H-4 HERCULES HISTORY
Howard Hughes began building the Spruce Goose or H4 Hercules as it was originally named in the early 1940’s. It was to be a large transport plane for the US military. Because of wartime restrictions on raw materials, Mr. Hughes was unable to use metals such as aluminum to construct the H4’s enormous structure. Instead he chose to build the giant plane out of wood.
H-4 HERCULES DESIGN AND BUILD
On November 2, 1947, Howard Hughes made history by flying the world's largest airplane, the mighty Hughes Flying Boat, more commonly known as the Spruce Goose.
Today, 65 years later, November 2, 2012 Aero Telemetry is pleased to introduce the next airplane in our Hughes Aircraft Company Trilogy…. The AMA legal (112 lbs), museum scale, 20 ft wingspan Spruce Goose.
Using experience gained from building and flying our original airplane for Martin Scorsese during the movie The Aviator, this new airplane is being meticulously designed with the most precise attention to detail.
Working with The Western Museum of flight and several ex-Hughes Aircraft employees, Joe Bock and his team of Aviators were given access to "never before seen" photographs and original Hughes Aircraft Company Flying Boat blueprints and documents detailing the technical intricacies of the complex and graceful Hughes Flying Boat. Joe and his team have turned this information into one of the most graceful and beautifully detailed model airplanes ever built.
Aero Telemetry and Joe Bock have created the world's largest flyable, most historically accurate and detailed scale model of the Spruce Goose…again.

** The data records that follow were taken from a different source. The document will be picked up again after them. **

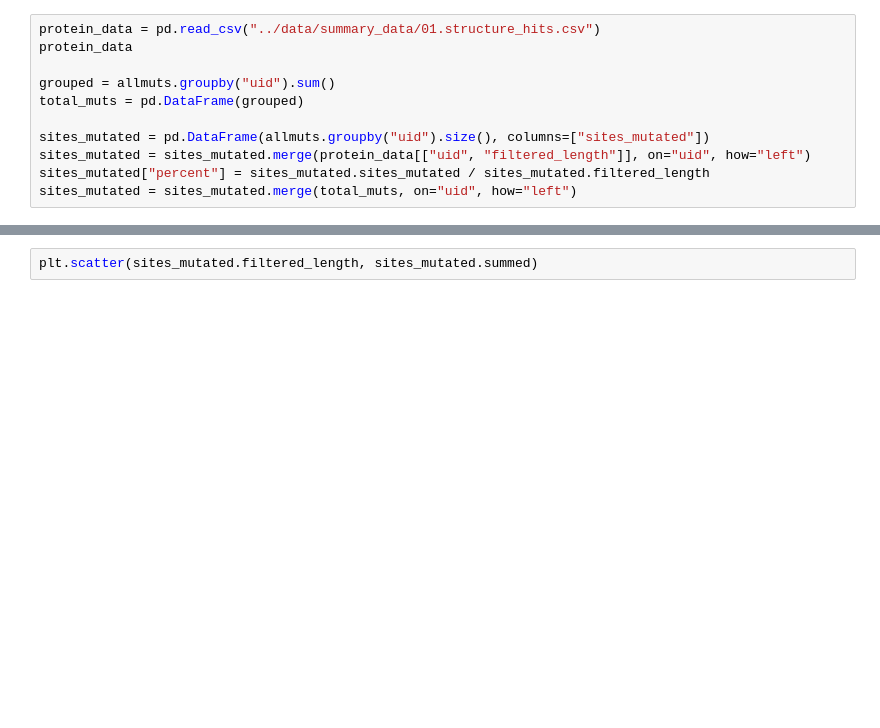
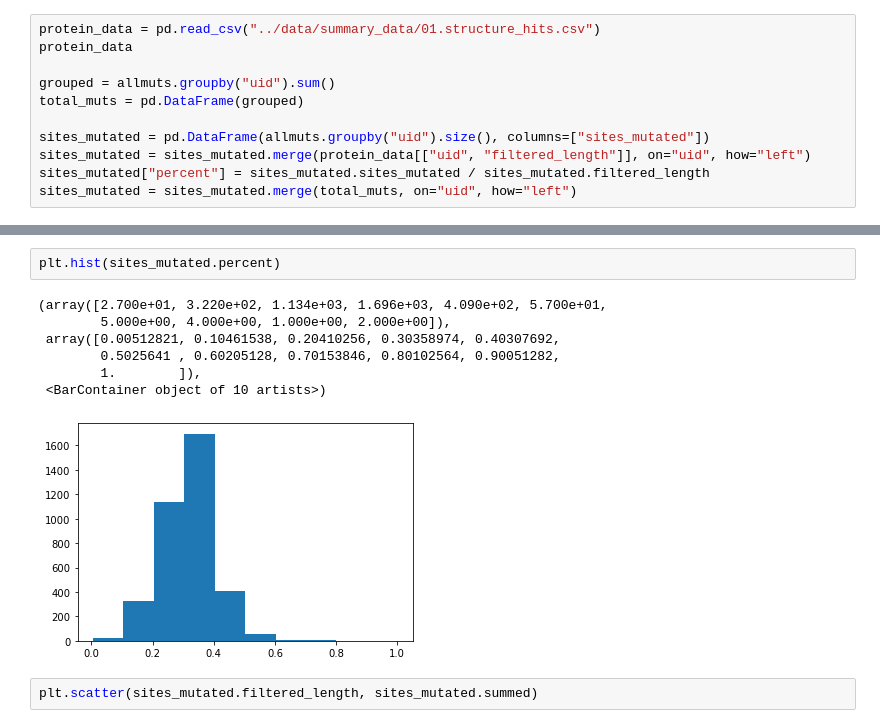
Before and after one commit to aggreen/MTB_Mut_Clust, a Jupyter notebook: scripts/03.generate_controls.ipynb, the cells around one changed output, grey strips where cells are left out. Cells and saved outputs as stored; diff of their text form; blank space fills up the shorter version.

```diff
--- a/scripts/03.generate_controls.ipynb
+++ b/scripts/03.generate_controls.ipynb
@@ -65,3 +88,13 @@ median percent of sites mutated 0.32655038759689925
+# %%
+plt.hist(sites_mutated.percent)
+# %% [output]
+(array([2.700e+01, 3.220e+02, 1.134e+03, 1.696e+03, 4.090e+02, 5.700e+01,
+        5.000e+00, 4.000e+00, 1.000e+00, 2.000e+00]),
+ array([0.00512821, 0.10461538, 0.20410256, 0.30358974, 0.40307692,
+        0.5025641 , 0.60205128, 0.70153846, 0.80102564, 0.90051282,
+        1.        ]),
+ <BarContainer object of 10 artists>)
+[figure, added]
 # %%
 plt.scatter(sites_mutated.filtered_length, sites_mutated.summed)
 # %% [output]
```
Also changed, not shown: parts of 6 cells of this notebook, 1 other file.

And so begins the life of the Aero Telemetry Flying Boat.
H-4 HERCULES BUG EXPO
Displayed at Academy of Model Aeronautics Expo in January 2013.